by Paul W. Barada
---- — Now that we’re entering another mid-term election cycle perhaps it’s time to reflect on the factors that really determine why we elect people to high state and national public offices. If one looks back over the last several presidential and gubernatorial elections, what have been the predominate qualities that have seemed to determine the outcomes? Has it consistently been the election of the person most qualified to do the job? No, that seldom appears to have been the case.
On both sides of the political aisle, other factors besides experience for the job seem to have swayed the electorate. Starting with the election of John F. Kennedy in 1960, let’s look at some of the qualities that typically win elections. Jack Kennedy was handsome, and well-spoken, and he could command the attention of an audience. Kennedy was obviously qualified for the job of being president having served in both the House and the Senate, but he won primarily on the basis of his sophisticated stage presence, good looks, and, in his case, the good fortune of having a beautiful wife. In other words, millions of people, women in particular, voted for Jack Kennedy because he had movie star good looks.
On the other side of the political fence, we have Ronald Reagan, a former two-term Governor of California, but, more importantly, a candidate who had extensive training and experience as an actor. He defeated incumbent President Jimmy Cater in 1980. Reagan’s experience as Governor of California qualified him for the presidency, but his “stage presence,” more than anything else, gave him a decided edge over President Carter who was a quiet and drab sort of fellow by comparison. Stated another way, Ronald Reagan looked and acted presidential, thanks to his acting experience. Of equal importance was Reagan’s ability to think on his feet and field questions from the Washington press corps with style and studied eloquence. He also had what has been described as rugged good looks. His qualifications for the job really didn’t matter to most voters.
Closer to home, all one had to do was see Evan Bayh once to know that he could win just about any election for which he chose to run. He was strikingly handsome and was a polished speaker – and he had an almost magical stage presence. Furthermore, it was obvious that Governor Bayh would be the nominee for the United States Senate half way through his second term as Governor of Indiana. Governor Bayh easily became Senator Bayh in 1999. Hoosiers overwhelmingly voted for him on the basis of his good looks and commanding presence. Men and women, as well as young voters, chose Bayh for reasons other than his qualifications to hold public office. At best, his qualifications were a secondary consideration because he “looked the part.”
While there always are exceptions, the foregoing examples clearly illustrate a couple of important points about the electability of candidates for high public office. The three essential qualities required to be elected anything, from governor of a state to President of the United States, are good looks, stage presence, and highly polished speaking skills. All the rest – previous experience in public office, education, and other noteworthy accomplishments – really don’t matter. What causes most people to vote for one candidate over another are good looks, the ability to command the attention of an audience, and highly polished speaking ability.

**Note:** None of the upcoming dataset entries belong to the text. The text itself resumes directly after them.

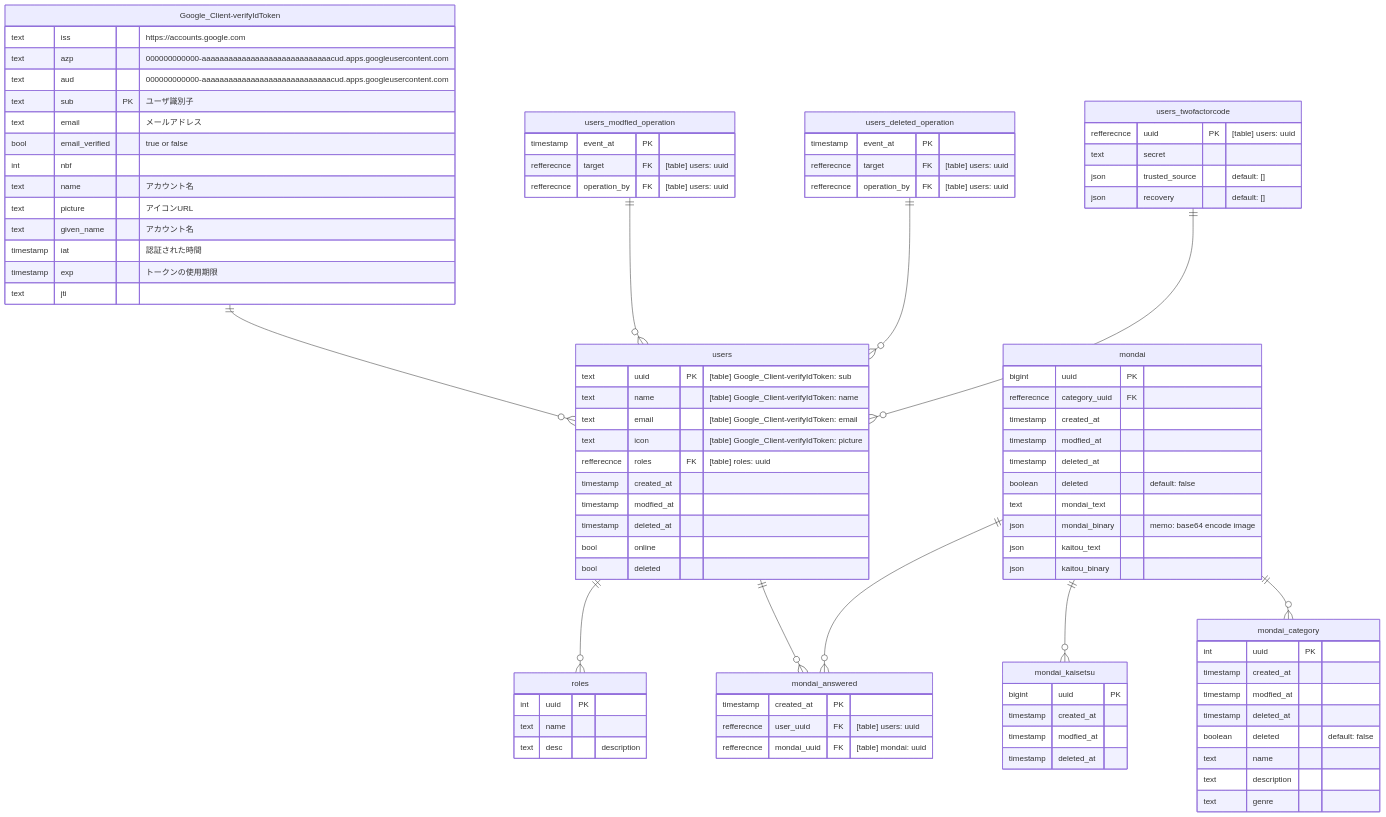
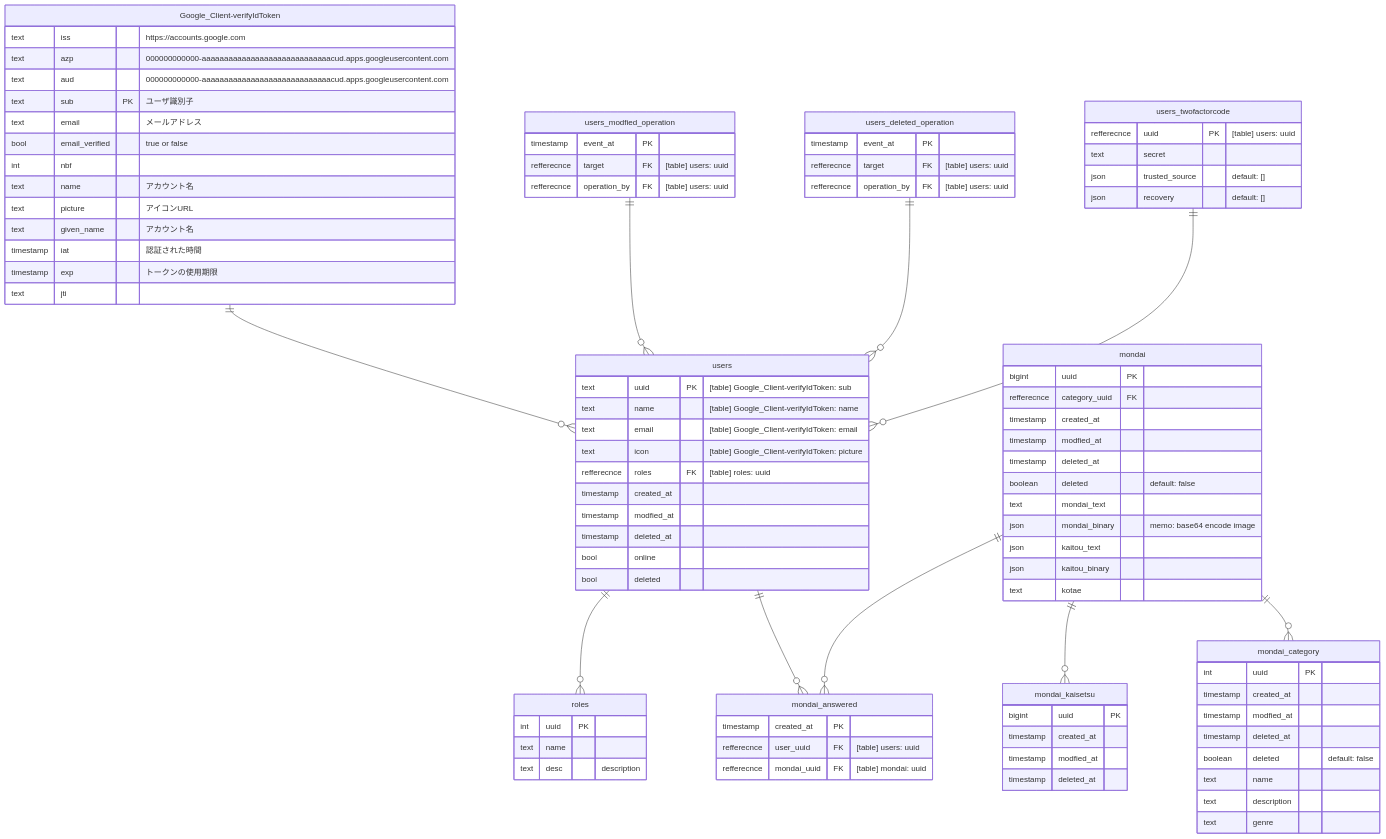
Before and after one commit to n138-kz/denkou-kakomon-dotcom: the diagram in README.md, drawn with Mermaid. The commit also changed 1 other file, not shown here.

```diff
--- a/README.md
+++ b/README.md
@@ -100,6 +100,7 @@
     json mondai_binary "memo: base64 encode image"
     json kaitou_text
     json kaitou_binary
+    text kotae
 }
 
 mondai_category {
```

The sad truth of the matter is the voting public will normally cast their ballots based on their emotions rather than on a careful evaluation of which candidate will do the best job. That clearly was the case with President Obama – with one additional factor thrown in for good measure. President Obama clearly had those three basic requirements on his side: he has strong stage presence, he is handsome, and he is a highly polished public speaker. Not much experience to prepare him for the nation’s highest office, but, as we’ve seen, experience doesn’t matter when people vote with their emotions.
That additional factor I just mentioned was he was the first serious African-American candidate for the nation’s highest office in the history of the Republic. While race should have nothing to do with determining who will be the governor of a state, or a member of the Congress, or President of the United States, it would be naive not to admit that race was the fourth element that determined the outcome of the 2008 presidential election. It was, for lack of a better term, the “novelty factor” of the candidacy of Barack Obama, especially among young independent voters and among the African-American community. People of color would have voted for candidate Obama even if he had been the least qualified candidate ever to seek the nation’s highest office – simply because of his race.
Barack Obama had all three prerequisites, plus the “novelty” of being the first African-American candidate for President of the United States. Combine all that and it was clearly a winning combination five-plus years ago.
One is bound to ask the question: When will the voting public stop voting with their emotions and start rationally considering the qualifications of candidates before deciding whom to elect to high public office? The prospects don’t look good. How emotionally novel will it be, for instance, if there’s a chance to elect the first woman President of the United States in 2016?
That’s—30—for this week.